1936, book review, British imperialism, Chinese culture, colonialism, feminism, historical fiction, money worship, mystery, Ovidia Yu, racism, Singapore, social class, social inequality, women as powerless
Review: The Frangipani Tree Mystery, by Ovidia Yu
Constable, 2017. 312 pp. $14
Singapore, 1936. Chen Su Lin, only sixteen, nevertheless faces a crossroads. She has a certificate from the Mission School—first in her class—which, in theory, would entitle her to a good job, if she could find one. Her dream is to become a secretary, but she’s revealed that to nobody, because such positions are rare, whereas her relatives would object on principle to a woman working outside the home.
Sure enough, as the story opens, Su Lin’s uncle, a wealthy merchant with a finger in many pies, wants to marry her off, probably to some dutiful, boring minion whose sole virtue is his ability to earn a living. But Uncle Chen hasn’t reckoned on Miss Vanessa Palin, sister to the acting governor of Singapore and a presence at the Mission School, who tells him his niece is cut out for better things. However, the “better thing” Miss Nessa has in mind involves housekeeping or caring for children—being a servant—and Su Lin doesn’t want that.
Enter Chief Inspector Thomas Francis LeFroy of the CID, who needs a housekeeper—at least, that’s what everyone tells him—a most intriguing fellow who owes much of that intrigue to a famous reserve. He signs papers taking legal responsibility for Su Lin’s employment—how that works isn’t entirely clear—but, more immediately, he has a possible crime to investigate at the acting governor’s mansion.
Charity Byrne, the eighteen-year-old Irish nanny to the governor’s developmentally delayed daughter, has fallen off a balcony to her death beneath a frangipani tree. The Palins, who apparently had mixed feelings about the beautiful, flirtatious deceased (also of a low social class) want LeFroy to rule the death an accident. But he’s not so sure, and his insistence on conducting a proper investigation involves Su Lin as unofficial eyes and ears within the mansion.
She takes over for the late Charity in caring for seventeen-year-old Deborah Palin, called Dee-Dee, who acts like a seven-year-old, with all the difficulties that implies, and who instantly takes a liking to Su Lin. But LeFroy holds his cards so close to his chest that Su Lin doesn’t always know whether “unofficial” means useless or forgotten, and Miss Nessa Palin has begun to show a side of herself the girl never saw at the Mission School. Su Lin doesn’t want to admit it, but her mentor is gradually proving herself cold and hard, perhaps even a racist.

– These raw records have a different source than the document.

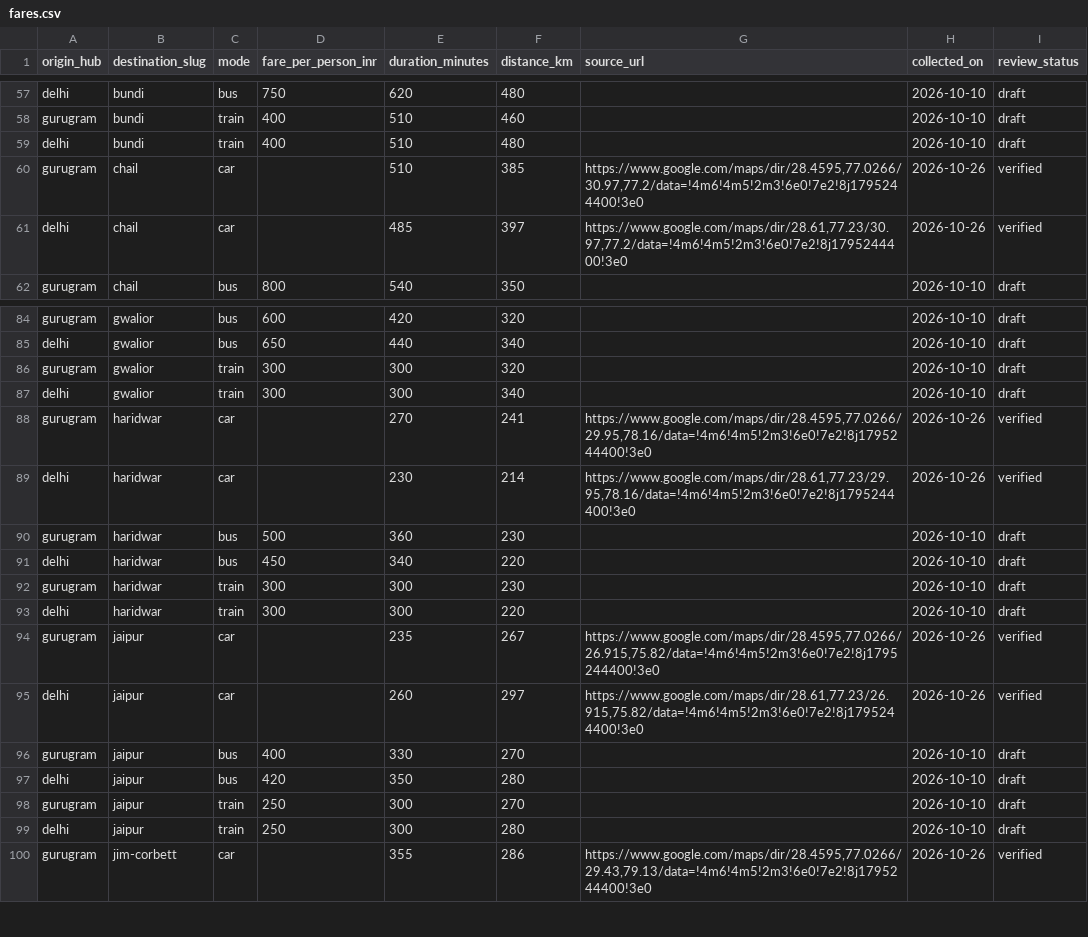
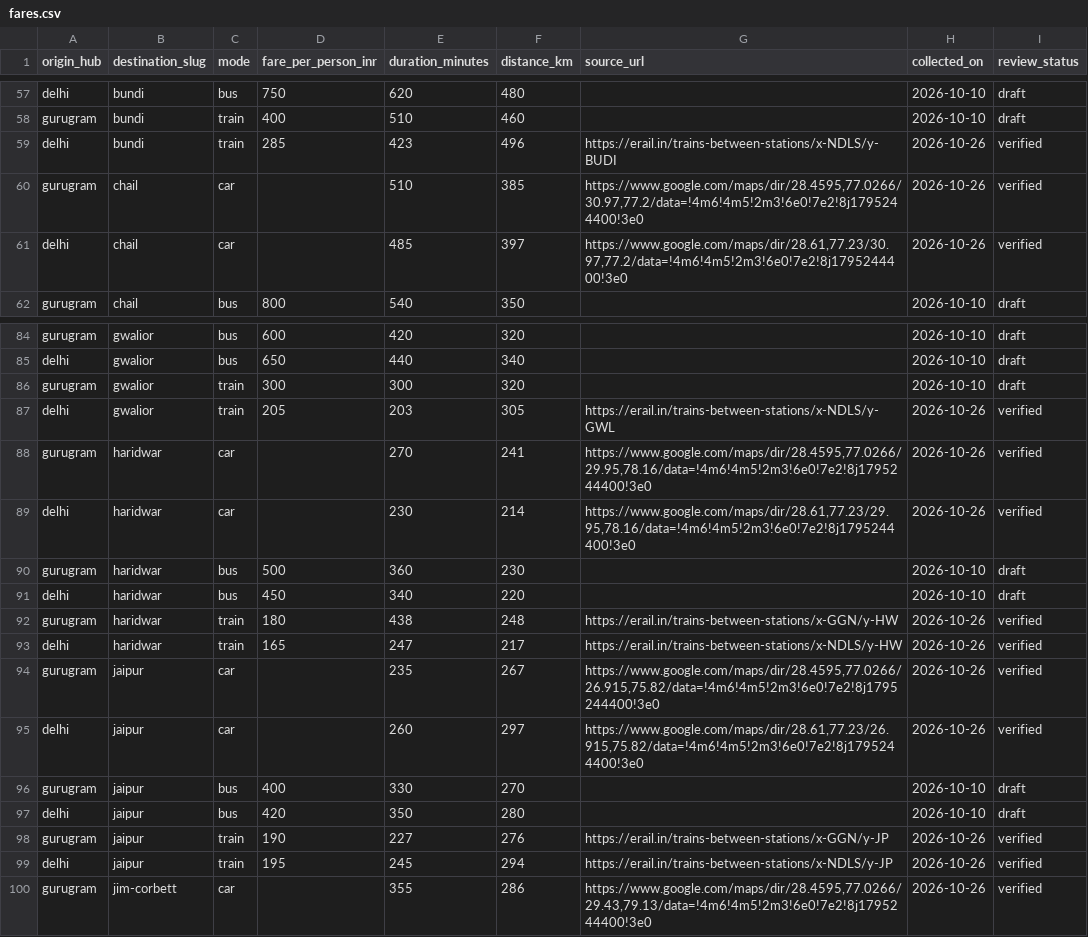
Before and after one commit to thenamakop/BonVoyage, a CSV file: packages/db/catalogue/fares.csv, drawn as a sheet; only a part is shown, gaps mark what is left out; the diff covers the shown part only.

Commit message:
chore: verify catalogue stage B2 train fares (#91)

```diff
--- a/packages/db/catalogue/fares.csv
+++ b/packages/db/catalogue/fares.csv
@@ -58,3 +58,3 @@ delhi,bundi,bus,750,620,480,,2026-10-10,draft
 gurugram,bundi,train,400,510,460,,2026-10-10,draft
-delhi,bundi,train,400,510,480,,2026-10-10,draft
+delhi,bundi,train,285,423,496,https://erail.in/trains-between-stations/x-NDLS/y-BUDI,2026-10-26,verified
 gurugram,chail,car,,510,385,"https://www.google.com/maps/dir/28.4595,77.0266/30.97,77.2/data=!4m6!4m5!2m3!6e0!7e2!8j1795244400!3e0",2026-10-26,verified
@@ -86,3 +86,3 @@ delhi,gwalior,bus,650,440,340,,2026-10-10,draft
 gurugram,gwalior,train,300,300,320,,2026-10-10,draft
-delhi,gwalior,train,300,300,340,,2026-10-10,draft
+delhi,gwalior,train,205,203,305,https://erail.in/trains-between-stations/x-NDLS/y-GWL,2026-10-26,verified
 gurugram,haridwar,car,,270,241,"https://www.google.com/maps/dir/28.4595,77.0266/29.95,78.16/data=!4m6!4m5!2m3!6e0!7e2!8j1795244400!3e0",2026-10-26,verified
@@ -91,4 +91,4 @@ gurugram,haridwar,bus,500,360,230,,2026-10-10,draft
 delhi,haridwar,bus,450,340,220,,2026-10-10,draft
-gurugram,haridwar,train,300,300,230,,2026-10-10,draft
-delhi,haridwar,train,300,300,220,,2026-10-10,draft
+gurugram,haridwar,train,180,438,248,https://erail.in/trains-between-stations/x-GGN/y-HW,2026-10-26,verified
+delhi,haridwar,train,165,247,217,https://erail.in/trains-between-stations/x-NDLS/y-HW,2026-10-26,verified
 gurugram,jaipur,car,,235,267,"https://www.google.com/maps/dir/28.4595,77.0266/26.915,75.82/data=!4m6!4m5!2m3!6e0!7e2!8j1795244400!3e0",2026-10-26,verified
@@ -97,4 +97,4 @@ gurugram,jaipur,bus,400,330,270,,2026-10-10,draft
 delhi,jaipur,bus,420,350,280,,2026-10-10,draft
-gurugram,jaipur,train,250,300,270,,2026-10-10,draft
-delhi,jaipur,train,250,300,280,,2026-10-10,draft
+gurugram,jaipur,train,190,227,276,https://erail.in/trains-between-stations/x-GGN/y-JP,2026-10-26,verified
+delhi,jaipur,train,195,245,294,https://erail.in/trains-between-stations/x-NDLS/y-JP,2026-10-26,verified
 gurugram,jim-corbett,car,,355,286,"https://www.google.com/maps/dir/28.4595,77.0266/29.43,79.13/data=!4m6!4m5!2m3!6e0!7e2!8j1795244400!3e0",2026-10-26,verified
```
Also changed, not shown: 156 edited cells elsewhere in this file, 1 other file.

What’s more, Su Lin, who chafed under her traditional Chinese upbringing, finds that life among ang mohs, the Europeans, has its drawbacks. At her home growing up,

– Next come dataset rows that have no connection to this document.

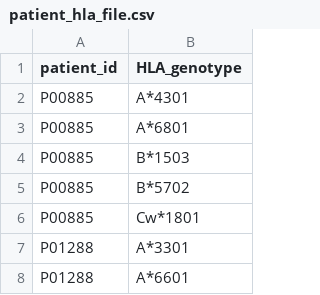
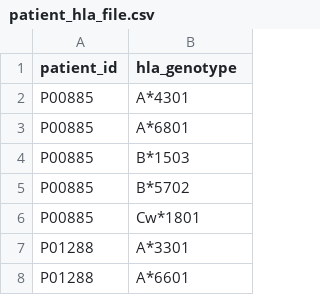
Before and after one commit to philliplab/EpitopeMatcher, a CSV file: inst/test_data/patient_hla_file.csv, drawn as a sheet; only a part is shown.

Commit message:
add proper inheritance to Patient_HLA class

```diff
--- a/inst/test_data/patient_hla_file.csv
+++ b/inst/test_data/patient_hla_file.csv
@@ -1,2 +1,2 @@
-"patient_id","HLA_genotype"
+"patient_id","hla_genotype"
 "P00885","A*4301"
```
Also changed, not shown: 4 other files.
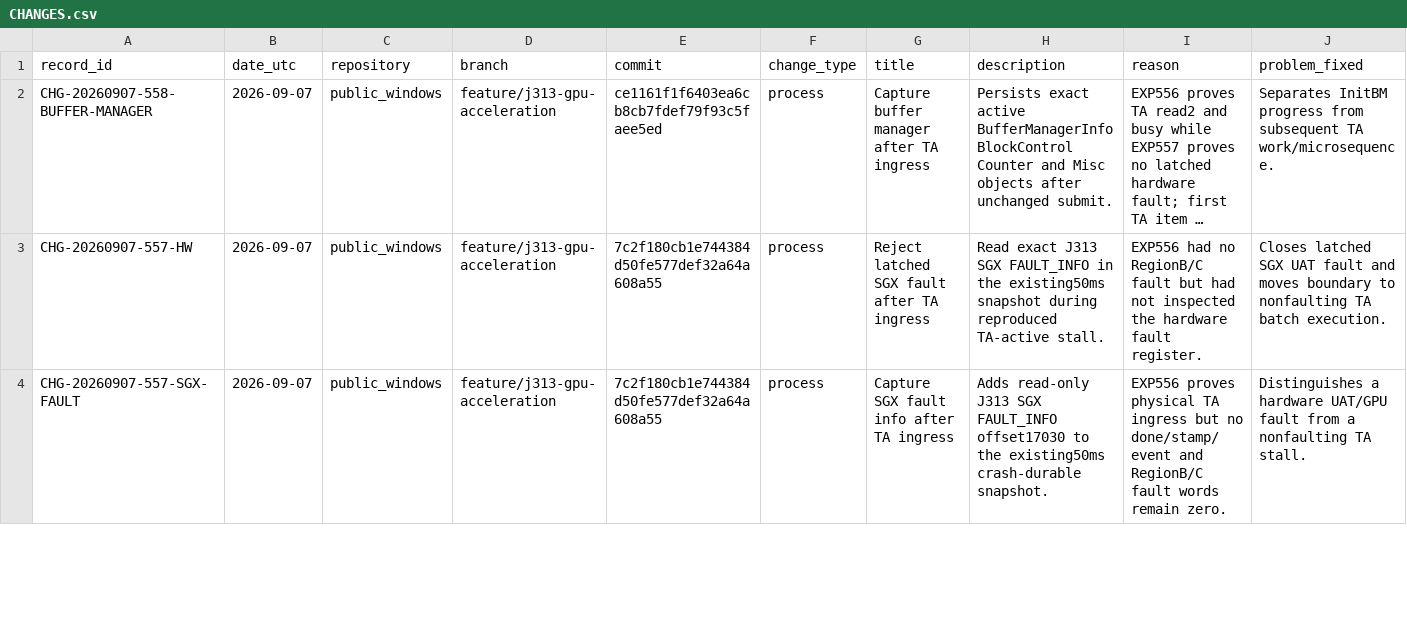
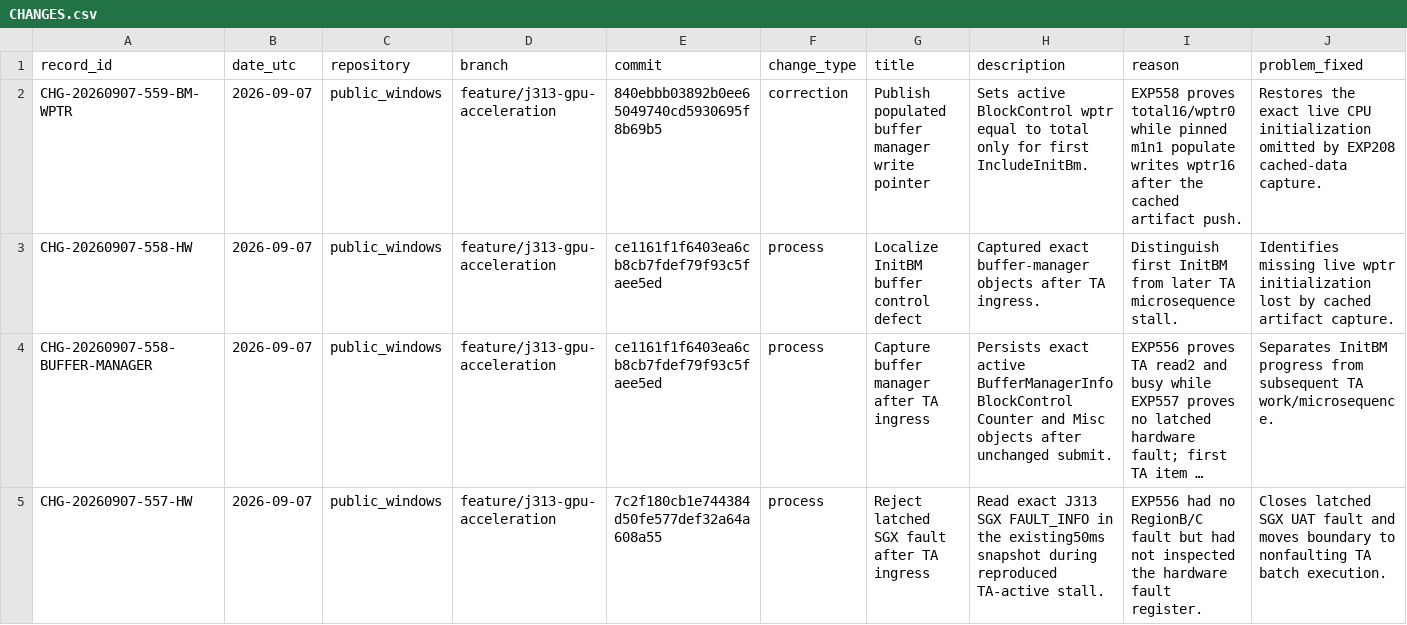
Before and after one commit to paulsmir/windows-on-m1, a CSV file: investigation/CHANGES.csv, drawn as a sheet; only a part is shown; the shorter side is filled out with more unchanged rows; long unchanged cells end in …; rows hold the shown columns only; the diff names each change by its address in the sheet, - before the commit and + after, or states it on an @@ line.

Commit message:
record EXP558 and buffer manager fix

```diff
--- a/investigation/CHANGES.csv
+++ b/investigation/CHANGES.csv
+row 2: CHG-20260907-559-BM-WPTR | 2026-09-07 | public_windows | feature/j313-gpu-acceleration | 840ebbb03892b0ee65049740cd5930695f8b69b5 | correction | Publish populated buffer manager write pointer | Sets active BlockControl wptr equal to total only for first IncludeInitBm. | EXP558 proves total16/wptr0 while pinned m1n1 populate writes wptr16 after the cached artifact push. | Restores the exact live CPU initialization omitted by EXP208 cached-data capture.
+row 3: CHG-20260907-558-HW | 2026-09-07 | public_windows | feature/j313-gpu-acceleration | ce1161f1f6403ea6cb8cb7fdef79f93c5faee5ed | process | Localize InitBM buffer control defect | Captured exact buffer-manager objects after TA ingress. | Distinguish first InitBM from later TA microsequence stall. | Identifies missing live wptr initialization lost by cached artifact capture.
```
Also changed, not shown: 2 other files.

Uncles and aunts invited friends, acquaintances, and potential business partners to the table, and the guests usually stayed on after dinner to repay the hospitality with stories and gossip. . . . Full of Miss Nessa’s instructions on ladylike deportment, I had despised their raucous anecdotes, especially re-enactments of confrontations they had supposedly had with ang mohs—standing up to Europeans was considered daring and reckless, considering the law was almost always on their side. Now, the reserved, well-bred silence of my British employers left me feeling isolated and lonely.
To Su Lin, Dee-Dee, despite her often irritating behavior, seems like the most authentic person in the household.
A chief charm of The Frangipani Tree Mystery is Yu’s portrayal of the racial, ethnic, and cultural conflicts of polyglot Singapore, with the Europeans running everything in hit-and-miss fashion. You see the superstitions about bad luck among the Chinese, set against the Europeans’ social snobbery, and the notions about shame and pride, strength and weakness upheld by the different groups. I particularly like how Su Lin, though proud of her heritage, shows rather too much admiration for the colonials, and how that changes over time—accurate, I think, given her education and circumstances.
The novel takes a minute to sort out Su Lin’s place in the governor’s residence, Miss Nessa’s role, LeFroy, and the crime. But if you read The Frangipani Tree Mystery, and I suggest you do, bear with this ballet despite the step or two that might seem too convenient, and you’ll be rewarded. The mystery takes yet another minute to hit its stride, chiefly because an antagonistic character seems like a stock figure, at first, only to deepen as the narrative progresses. But in the end the story satisfies.
Yu pays close attention to cultural and social markers, which inform the narrative and enrich the background. The publisher pretends that the novel portrays the world of 1936; it doesn’t. But it does explore the barriers to women, whether European or Asian, the frequent emphasis on power or money to the exclusion of empathy, and a protagonist caught between a world she admires and the one she grew up in.
Consequently, The Frangipani Tree Mystery is one of those deceptively slight novels that offers much more than the sum of its parts. I recommend it.
Disclaimer: I obtained my reading copy of this book from the public library.